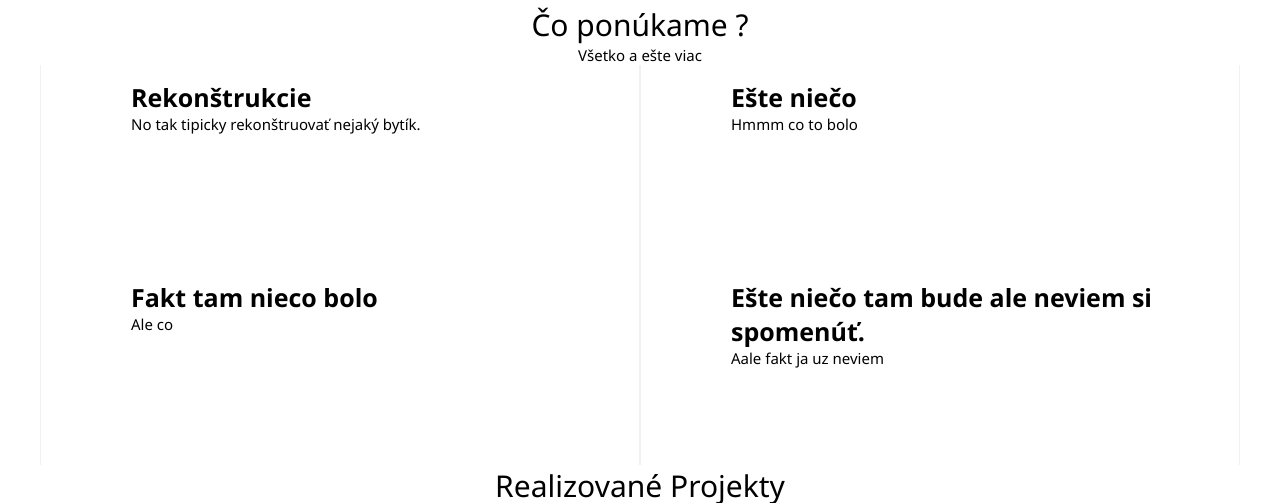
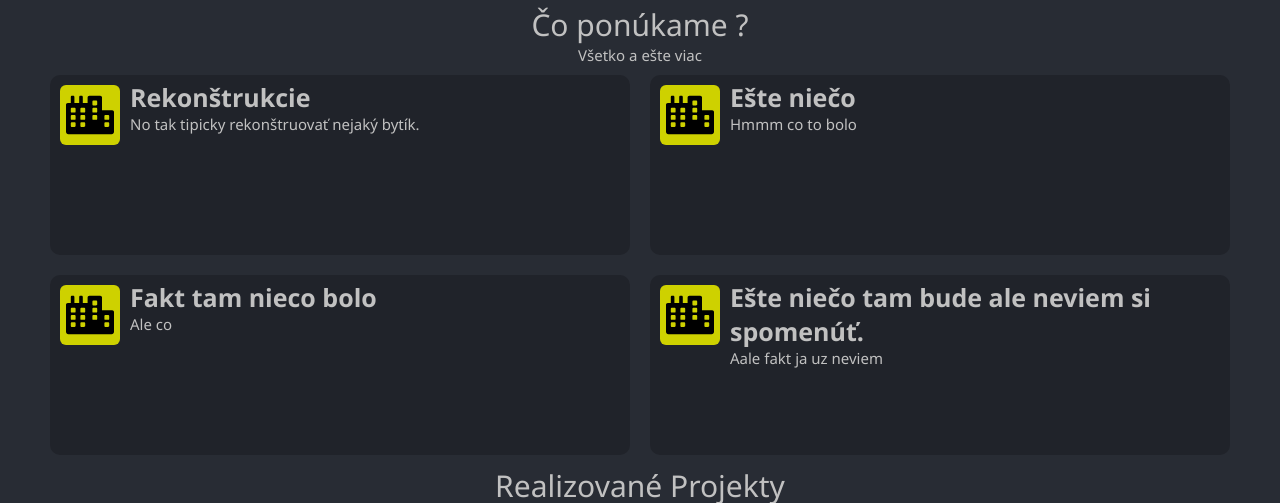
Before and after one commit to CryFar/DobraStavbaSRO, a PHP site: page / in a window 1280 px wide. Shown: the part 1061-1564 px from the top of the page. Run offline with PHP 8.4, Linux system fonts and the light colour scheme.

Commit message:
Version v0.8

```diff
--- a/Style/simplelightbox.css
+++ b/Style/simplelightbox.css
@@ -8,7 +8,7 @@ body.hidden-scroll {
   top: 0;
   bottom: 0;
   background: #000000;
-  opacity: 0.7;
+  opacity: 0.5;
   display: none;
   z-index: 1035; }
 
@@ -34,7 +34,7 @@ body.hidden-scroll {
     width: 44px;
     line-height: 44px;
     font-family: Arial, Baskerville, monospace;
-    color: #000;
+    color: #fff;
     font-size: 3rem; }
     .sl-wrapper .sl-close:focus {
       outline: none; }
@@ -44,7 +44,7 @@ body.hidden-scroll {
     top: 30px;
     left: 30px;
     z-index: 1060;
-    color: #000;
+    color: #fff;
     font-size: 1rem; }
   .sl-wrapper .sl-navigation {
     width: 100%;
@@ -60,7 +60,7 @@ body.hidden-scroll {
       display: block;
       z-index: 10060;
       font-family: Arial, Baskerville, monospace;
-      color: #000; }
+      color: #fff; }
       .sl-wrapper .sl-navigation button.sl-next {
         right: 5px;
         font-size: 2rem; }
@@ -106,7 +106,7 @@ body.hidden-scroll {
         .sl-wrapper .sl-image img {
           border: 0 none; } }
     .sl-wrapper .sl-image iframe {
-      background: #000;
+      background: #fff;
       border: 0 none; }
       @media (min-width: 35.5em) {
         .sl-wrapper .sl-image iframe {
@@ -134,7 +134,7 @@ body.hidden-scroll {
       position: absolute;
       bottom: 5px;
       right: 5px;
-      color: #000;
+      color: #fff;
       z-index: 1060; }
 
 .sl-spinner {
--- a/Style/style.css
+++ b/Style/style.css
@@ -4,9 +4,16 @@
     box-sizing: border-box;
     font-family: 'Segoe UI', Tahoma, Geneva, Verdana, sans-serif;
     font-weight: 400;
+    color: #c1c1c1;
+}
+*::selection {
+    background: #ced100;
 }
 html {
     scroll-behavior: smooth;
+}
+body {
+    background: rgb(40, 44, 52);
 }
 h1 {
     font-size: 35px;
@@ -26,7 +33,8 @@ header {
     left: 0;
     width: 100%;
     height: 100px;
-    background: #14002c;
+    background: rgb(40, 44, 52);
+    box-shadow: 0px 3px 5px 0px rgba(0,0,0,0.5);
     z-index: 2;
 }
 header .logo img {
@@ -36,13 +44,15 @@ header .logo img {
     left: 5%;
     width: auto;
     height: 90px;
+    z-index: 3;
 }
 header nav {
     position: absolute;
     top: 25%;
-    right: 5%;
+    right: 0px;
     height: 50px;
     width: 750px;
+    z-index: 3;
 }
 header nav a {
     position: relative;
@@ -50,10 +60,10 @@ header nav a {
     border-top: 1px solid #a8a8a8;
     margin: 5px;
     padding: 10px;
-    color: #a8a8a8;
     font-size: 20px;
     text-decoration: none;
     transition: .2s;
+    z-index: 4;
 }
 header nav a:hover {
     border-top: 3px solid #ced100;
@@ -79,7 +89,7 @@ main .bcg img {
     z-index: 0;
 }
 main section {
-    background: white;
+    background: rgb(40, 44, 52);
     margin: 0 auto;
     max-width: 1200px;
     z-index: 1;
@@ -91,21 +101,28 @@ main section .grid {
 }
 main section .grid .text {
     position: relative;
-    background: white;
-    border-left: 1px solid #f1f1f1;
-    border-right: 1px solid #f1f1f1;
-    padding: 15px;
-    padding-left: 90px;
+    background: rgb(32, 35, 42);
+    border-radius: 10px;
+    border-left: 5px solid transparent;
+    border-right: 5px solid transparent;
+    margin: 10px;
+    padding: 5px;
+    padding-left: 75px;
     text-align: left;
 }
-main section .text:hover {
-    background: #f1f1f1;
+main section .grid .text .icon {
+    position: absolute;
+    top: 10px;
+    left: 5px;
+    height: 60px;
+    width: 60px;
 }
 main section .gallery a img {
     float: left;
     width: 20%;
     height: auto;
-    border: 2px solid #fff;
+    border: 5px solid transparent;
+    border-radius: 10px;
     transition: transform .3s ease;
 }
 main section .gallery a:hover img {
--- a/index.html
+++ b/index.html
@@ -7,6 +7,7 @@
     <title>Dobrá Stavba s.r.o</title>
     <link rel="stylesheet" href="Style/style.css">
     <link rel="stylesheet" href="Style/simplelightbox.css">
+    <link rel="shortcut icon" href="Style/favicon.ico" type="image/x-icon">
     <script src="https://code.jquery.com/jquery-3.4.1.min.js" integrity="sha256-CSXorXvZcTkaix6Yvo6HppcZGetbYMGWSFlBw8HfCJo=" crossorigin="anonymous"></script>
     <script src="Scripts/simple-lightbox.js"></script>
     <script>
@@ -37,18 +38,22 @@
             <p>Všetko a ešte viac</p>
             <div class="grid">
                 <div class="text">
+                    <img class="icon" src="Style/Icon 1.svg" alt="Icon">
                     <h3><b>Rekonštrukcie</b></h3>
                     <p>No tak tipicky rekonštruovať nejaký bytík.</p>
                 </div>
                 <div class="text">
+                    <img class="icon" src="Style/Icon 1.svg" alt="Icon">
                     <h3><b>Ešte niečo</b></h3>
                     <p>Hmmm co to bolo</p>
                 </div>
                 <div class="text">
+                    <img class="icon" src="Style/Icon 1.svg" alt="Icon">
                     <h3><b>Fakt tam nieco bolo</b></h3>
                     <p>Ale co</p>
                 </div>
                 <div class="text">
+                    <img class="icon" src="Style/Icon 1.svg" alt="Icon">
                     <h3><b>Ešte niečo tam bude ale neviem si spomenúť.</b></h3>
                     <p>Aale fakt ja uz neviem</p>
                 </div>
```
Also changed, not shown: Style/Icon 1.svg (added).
==========
◆ REQUIRED ACTION
Count every line in the data that contains the word "width", then give that count and nothing else.

◆ TASK RESULT
9